▶ TASK DIRECTIONS
Check every line below for the string "consistent". Copy the ones that have it.

▶ Version comparison data
━━━━━━━━━━

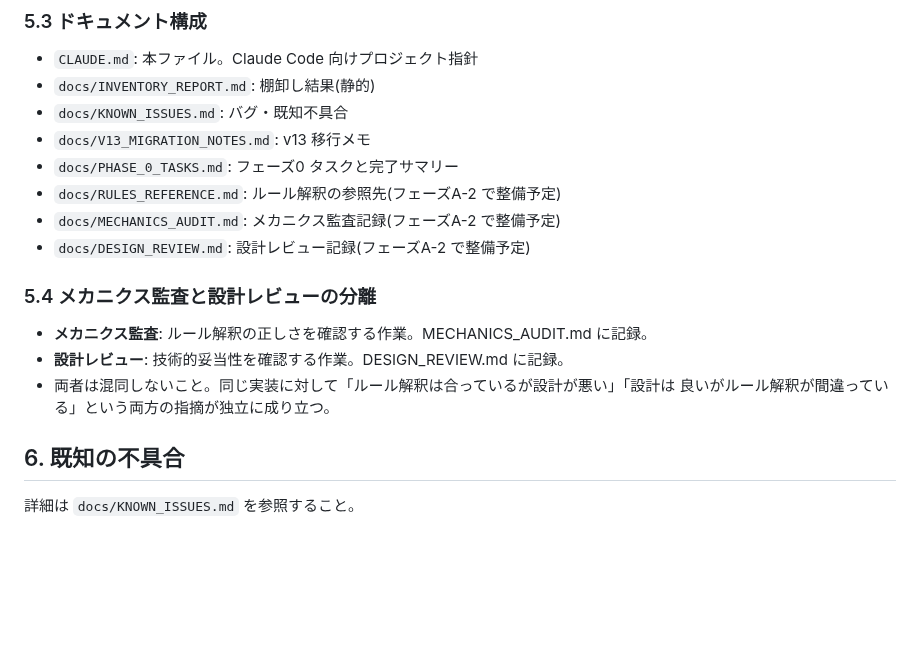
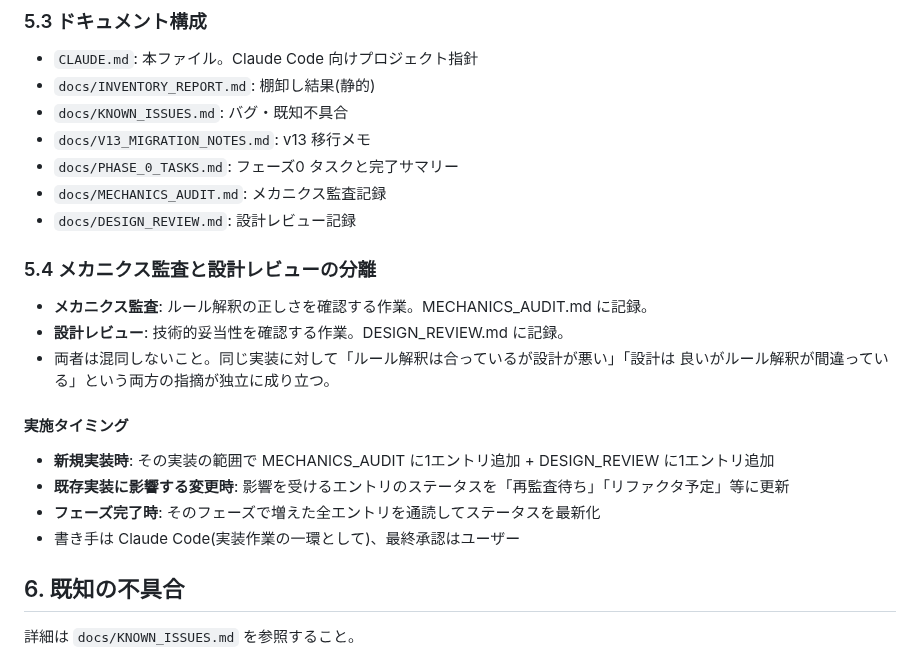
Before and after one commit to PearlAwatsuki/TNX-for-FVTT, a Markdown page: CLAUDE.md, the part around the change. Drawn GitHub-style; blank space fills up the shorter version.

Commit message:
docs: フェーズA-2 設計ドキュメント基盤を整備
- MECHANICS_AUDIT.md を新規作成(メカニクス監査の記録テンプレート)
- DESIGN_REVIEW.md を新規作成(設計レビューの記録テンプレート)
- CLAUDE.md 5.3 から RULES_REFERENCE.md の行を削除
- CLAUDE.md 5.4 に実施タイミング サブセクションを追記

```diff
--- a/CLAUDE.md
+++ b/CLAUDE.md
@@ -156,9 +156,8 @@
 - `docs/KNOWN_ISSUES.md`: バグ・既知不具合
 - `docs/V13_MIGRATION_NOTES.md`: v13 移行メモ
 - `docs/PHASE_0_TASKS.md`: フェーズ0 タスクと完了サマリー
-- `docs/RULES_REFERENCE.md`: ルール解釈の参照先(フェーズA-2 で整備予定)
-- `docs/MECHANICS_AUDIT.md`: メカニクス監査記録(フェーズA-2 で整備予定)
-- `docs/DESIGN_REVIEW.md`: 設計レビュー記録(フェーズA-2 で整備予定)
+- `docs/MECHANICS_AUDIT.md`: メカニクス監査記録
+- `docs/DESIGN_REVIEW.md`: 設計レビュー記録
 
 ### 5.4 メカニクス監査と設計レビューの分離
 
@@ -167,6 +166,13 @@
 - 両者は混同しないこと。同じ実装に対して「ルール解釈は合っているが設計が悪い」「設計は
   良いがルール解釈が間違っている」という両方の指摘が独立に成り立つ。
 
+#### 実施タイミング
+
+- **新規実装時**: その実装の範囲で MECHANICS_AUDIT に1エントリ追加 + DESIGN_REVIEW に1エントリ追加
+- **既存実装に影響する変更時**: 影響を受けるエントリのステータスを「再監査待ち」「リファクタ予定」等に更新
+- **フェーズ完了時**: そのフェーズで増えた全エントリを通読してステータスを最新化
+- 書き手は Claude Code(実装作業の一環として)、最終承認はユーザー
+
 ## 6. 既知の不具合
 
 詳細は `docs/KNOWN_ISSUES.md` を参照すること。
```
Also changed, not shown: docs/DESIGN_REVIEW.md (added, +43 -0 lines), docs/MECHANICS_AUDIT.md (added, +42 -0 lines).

━━━━━━━━━━

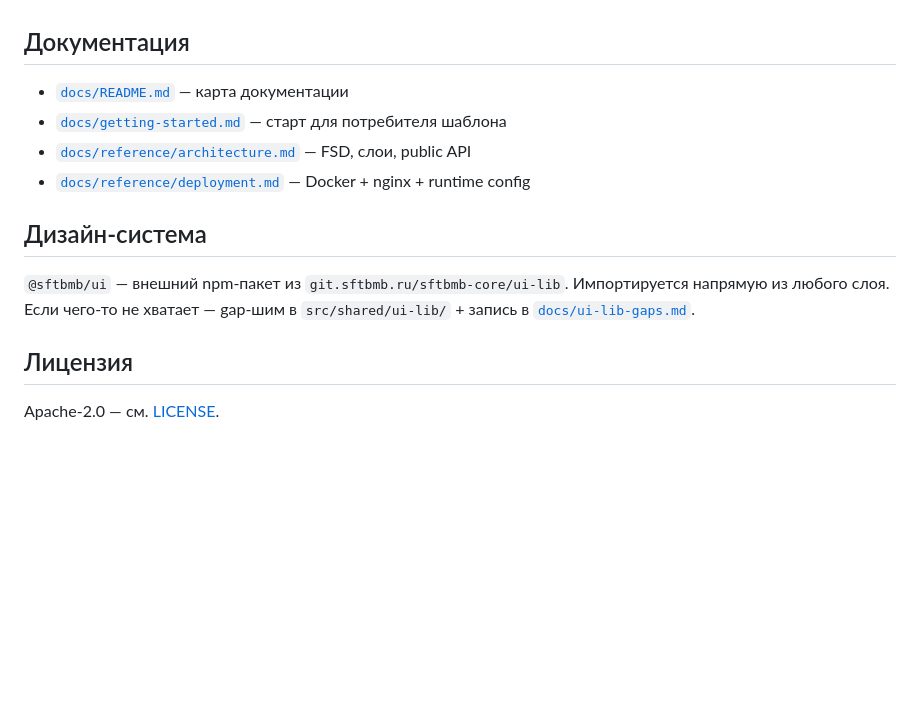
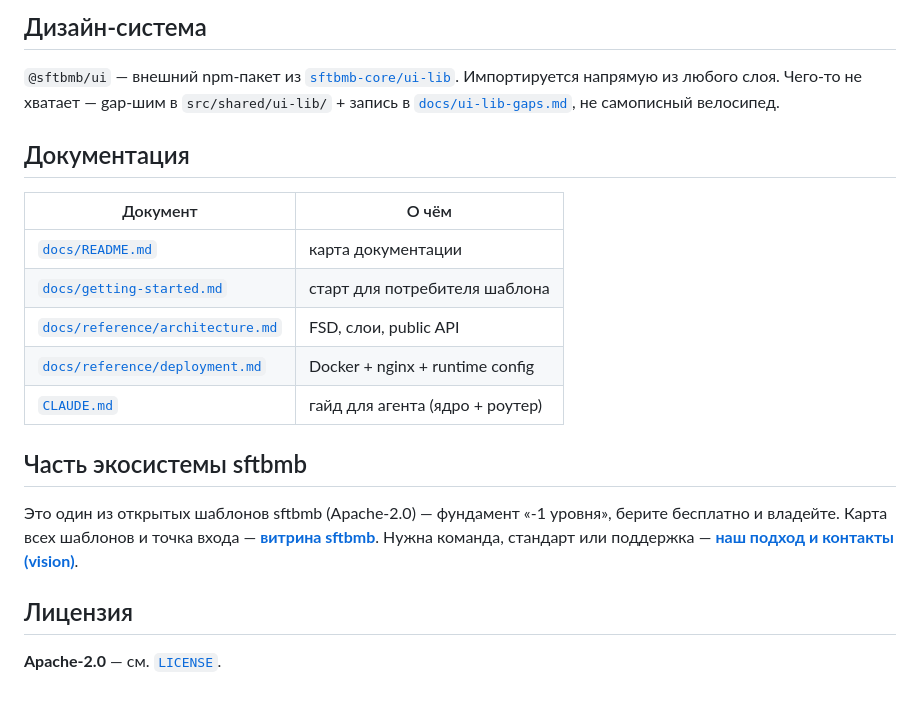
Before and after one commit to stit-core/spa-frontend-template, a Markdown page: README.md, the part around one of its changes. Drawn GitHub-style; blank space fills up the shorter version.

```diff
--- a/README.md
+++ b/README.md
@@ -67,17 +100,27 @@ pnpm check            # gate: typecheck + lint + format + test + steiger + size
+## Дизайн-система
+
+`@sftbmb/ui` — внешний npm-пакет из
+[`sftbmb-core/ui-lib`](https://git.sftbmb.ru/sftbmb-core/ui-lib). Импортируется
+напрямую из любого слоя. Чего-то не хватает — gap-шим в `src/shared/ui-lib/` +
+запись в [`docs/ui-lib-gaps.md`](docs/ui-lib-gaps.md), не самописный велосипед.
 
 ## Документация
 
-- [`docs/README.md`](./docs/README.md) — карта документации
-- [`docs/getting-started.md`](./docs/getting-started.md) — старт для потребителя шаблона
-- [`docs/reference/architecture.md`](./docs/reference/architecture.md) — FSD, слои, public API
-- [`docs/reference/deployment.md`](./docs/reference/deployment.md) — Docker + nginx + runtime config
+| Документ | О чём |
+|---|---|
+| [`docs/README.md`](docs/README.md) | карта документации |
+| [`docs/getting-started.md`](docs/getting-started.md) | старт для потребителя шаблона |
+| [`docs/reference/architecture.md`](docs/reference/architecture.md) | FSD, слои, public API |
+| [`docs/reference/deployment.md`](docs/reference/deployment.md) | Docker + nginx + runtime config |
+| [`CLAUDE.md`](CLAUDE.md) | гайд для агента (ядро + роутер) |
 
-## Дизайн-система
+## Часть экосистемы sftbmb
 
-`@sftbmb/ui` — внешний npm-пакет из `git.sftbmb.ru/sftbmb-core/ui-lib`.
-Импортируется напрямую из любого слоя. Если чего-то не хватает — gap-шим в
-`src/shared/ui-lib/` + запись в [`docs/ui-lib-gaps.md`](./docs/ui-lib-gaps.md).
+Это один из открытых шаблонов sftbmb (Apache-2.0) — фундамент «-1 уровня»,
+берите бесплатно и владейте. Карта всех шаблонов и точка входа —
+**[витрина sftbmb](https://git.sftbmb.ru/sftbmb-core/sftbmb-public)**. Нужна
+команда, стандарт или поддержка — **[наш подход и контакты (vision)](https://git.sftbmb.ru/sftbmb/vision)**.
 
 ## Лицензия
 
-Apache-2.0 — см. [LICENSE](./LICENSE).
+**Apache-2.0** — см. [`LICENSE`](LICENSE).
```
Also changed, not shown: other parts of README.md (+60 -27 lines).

━━━━━━━━━━

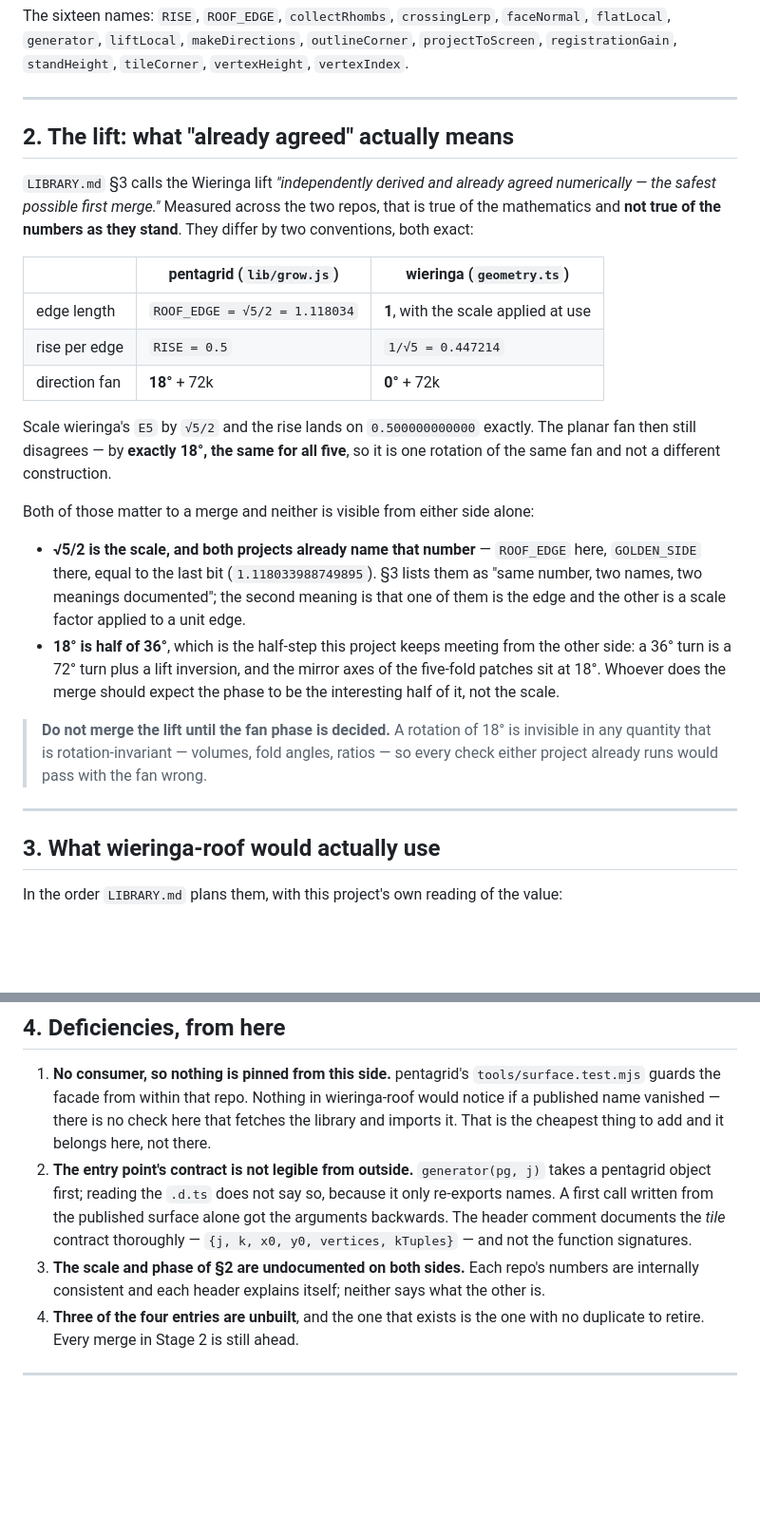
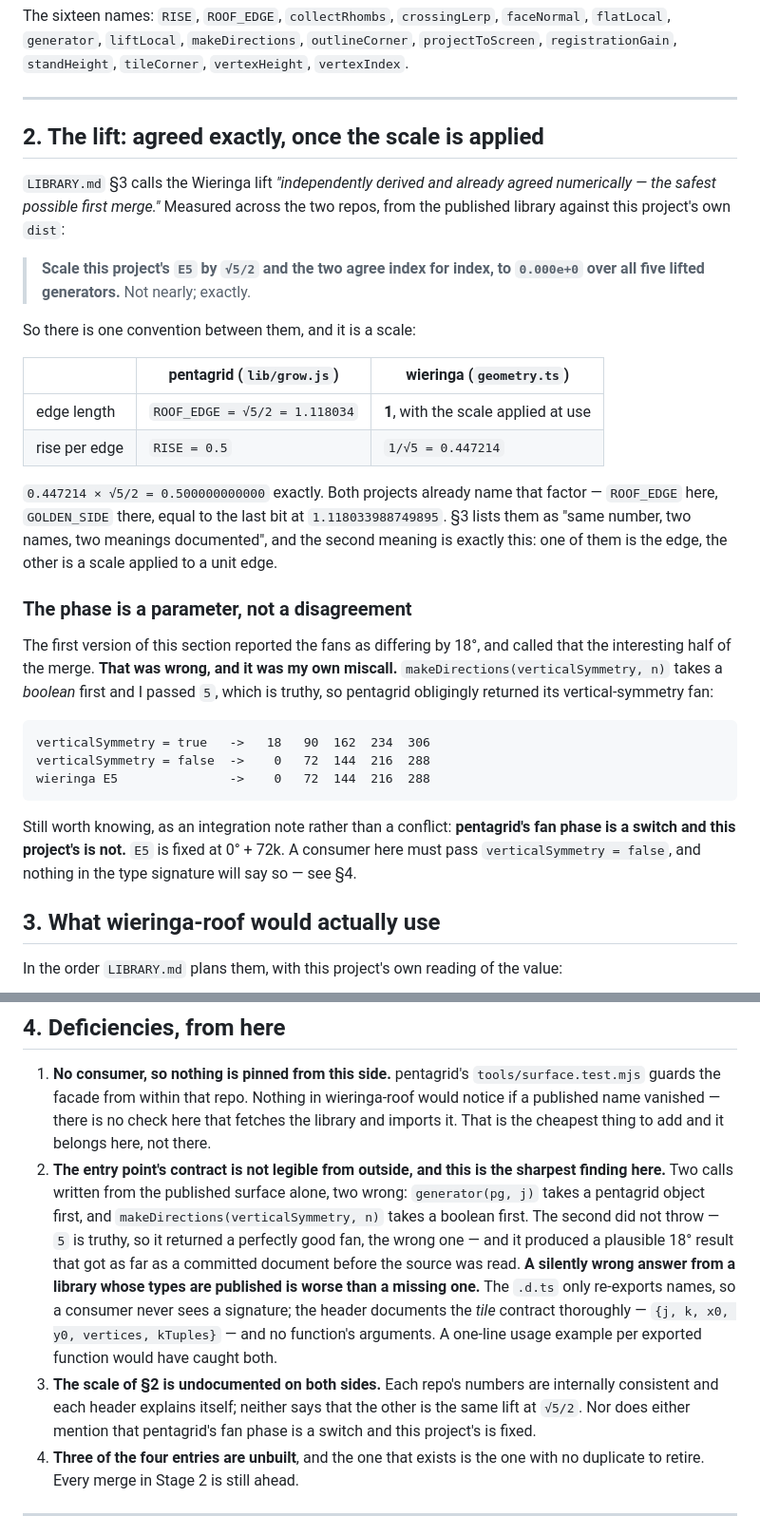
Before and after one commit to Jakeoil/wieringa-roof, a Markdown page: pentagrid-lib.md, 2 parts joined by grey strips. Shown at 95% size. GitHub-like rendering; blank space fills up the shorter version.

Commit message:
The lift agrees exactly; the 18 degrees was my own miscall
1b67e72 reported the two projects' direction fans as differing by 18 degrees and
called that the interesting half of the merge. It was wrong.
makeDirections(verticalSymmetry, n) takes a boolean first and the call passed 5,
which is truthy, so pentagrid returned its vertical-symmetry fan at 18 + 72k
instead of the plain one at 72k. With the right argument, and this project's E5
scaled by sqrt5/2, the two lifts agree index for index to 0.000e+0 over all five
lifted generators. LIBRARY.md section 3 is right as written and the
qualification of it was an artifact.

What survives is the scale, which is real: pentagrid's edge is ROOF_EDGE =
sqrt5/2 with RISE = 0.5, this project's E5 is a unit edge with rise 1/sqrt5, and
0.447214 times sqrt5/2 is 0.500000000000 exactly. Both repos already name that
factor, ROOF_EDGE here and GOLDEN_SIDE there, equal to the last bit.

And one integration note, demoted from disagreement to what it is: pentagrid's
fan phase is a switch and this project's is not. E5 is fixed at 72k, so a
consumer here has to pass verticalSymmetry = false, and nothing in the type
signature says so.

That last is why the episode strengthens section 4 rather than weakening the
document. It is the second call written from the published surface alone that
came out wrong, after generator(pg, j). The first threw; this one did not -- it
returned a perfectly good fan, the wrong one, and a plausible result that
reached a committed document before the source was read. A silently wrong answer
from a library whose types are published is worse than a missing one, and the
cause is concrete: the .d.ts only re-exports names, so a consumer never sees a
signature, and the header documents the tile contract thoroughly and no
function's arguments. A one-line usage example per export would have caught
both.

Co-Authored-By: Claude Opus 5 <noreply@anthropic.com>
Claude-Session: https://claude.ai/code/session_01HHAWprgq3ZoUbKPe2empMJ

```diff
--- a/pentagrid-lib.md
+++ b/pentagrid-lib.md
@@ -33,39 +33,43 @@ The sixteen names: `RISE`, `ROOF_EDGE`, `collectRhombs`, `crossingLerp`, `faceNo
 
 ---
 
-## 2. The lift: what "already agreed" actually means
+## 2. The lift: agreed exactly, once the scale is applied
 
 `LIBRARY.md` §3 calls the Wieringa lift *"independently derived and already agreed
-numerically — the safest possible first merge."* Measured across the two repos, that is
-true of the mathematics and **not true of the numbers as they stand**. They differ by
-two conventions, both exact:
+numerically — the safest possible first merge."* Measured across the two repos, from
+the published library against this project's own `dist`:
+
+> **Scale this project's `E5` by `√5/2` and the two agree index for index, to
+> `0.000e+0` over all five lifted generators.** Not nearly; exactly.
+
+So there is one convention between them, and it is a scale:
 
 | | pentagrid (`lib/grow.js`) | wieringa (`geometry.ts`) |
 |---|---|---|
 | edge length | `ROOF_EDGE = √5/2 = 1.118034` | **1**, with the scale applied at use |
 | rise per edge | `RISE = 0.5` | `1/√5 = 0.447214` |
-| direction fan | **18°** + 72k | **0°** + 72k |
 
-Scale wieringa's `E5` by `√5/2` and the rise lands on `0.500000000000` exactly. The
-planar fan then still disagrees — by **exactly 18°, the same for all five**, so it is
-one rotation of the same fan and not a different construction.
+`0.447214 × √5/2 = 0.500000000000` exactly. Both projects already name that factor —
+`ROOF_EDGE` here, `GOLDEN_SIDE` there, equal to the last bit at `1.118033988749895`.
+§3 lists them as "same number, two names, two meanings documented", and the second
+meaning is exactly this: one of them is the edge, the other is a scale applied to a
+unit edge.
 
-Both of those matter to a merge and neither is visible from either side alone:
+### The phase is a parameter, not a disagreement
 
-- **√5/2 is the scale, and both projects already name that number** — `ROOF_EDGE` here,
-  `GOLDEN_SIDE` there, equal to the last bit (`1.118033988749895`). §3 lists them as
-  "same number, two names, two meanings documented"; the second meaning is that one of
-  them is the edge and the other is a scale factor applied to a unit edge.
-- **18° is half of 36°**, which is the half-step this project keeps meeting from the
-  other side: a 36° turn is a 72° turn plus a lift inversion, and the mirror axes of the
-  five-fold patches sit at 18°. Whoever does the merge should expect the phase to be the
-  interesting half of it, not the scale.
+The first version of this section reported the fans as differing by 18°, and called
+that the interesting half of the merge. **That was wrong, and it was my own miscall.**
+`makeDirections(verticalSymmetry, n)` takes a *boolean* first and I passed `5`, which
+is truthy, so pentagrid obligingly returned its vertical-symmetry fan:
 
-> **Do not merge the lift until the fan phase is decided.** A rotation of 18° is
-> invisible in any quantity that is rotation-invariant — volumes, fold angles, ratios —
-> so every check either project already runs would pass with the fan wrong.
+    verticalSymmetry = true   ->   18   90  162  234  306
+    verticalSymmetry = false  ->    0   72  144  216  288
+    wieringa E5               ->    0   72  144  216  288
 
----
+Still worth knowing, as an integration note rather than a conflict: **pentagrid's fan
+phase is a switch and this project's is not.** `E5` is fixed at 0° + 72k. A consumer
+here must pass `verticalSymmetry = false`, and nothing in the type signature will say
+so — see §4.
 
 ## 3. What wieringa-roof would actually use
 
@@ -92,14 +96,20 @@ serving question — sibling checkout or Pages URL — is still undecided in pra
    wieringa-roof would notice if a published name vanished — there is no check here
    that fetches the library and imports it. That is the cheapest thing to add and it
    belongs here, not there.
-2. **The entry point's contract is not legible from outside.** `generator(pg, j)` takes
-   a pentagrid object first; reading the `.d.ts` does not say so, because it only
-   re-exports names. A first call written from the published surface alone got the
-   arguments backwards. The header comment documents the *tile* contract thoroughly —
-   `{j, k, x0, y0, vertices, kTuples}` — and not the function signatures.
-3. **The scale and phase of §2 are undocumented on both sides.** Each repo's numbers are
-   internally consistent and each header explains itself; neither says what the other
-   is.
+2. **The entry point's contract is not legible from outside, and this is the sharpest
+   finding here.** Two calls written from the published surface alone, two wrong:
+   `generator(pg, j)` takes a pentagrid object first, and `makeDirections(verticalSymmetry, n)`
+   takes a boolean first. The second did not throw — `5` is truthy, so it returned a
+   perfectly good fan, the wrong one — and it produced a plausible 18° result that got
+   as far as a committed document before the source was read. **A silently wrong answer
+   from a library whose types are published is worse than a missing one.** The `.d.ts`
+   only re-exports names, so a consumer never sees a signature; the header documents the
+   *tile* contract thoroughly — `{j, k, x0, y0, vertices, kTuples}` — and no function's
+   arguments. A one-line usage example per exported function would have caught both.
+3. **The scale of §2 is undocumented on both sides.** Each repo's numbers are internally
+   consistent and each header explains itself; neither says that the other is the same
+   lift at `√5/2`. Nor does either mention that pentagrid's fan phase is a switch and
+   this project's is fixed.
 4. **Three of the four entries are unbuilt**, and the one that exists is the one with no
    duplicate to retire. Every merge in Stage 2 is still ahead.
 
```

━━━━━━━━━━

▶ TASK OUTPUT
-   internally consistent and each header explains itself; neither says what the other
+   consistent and each header explains itself; neither says that the other is the same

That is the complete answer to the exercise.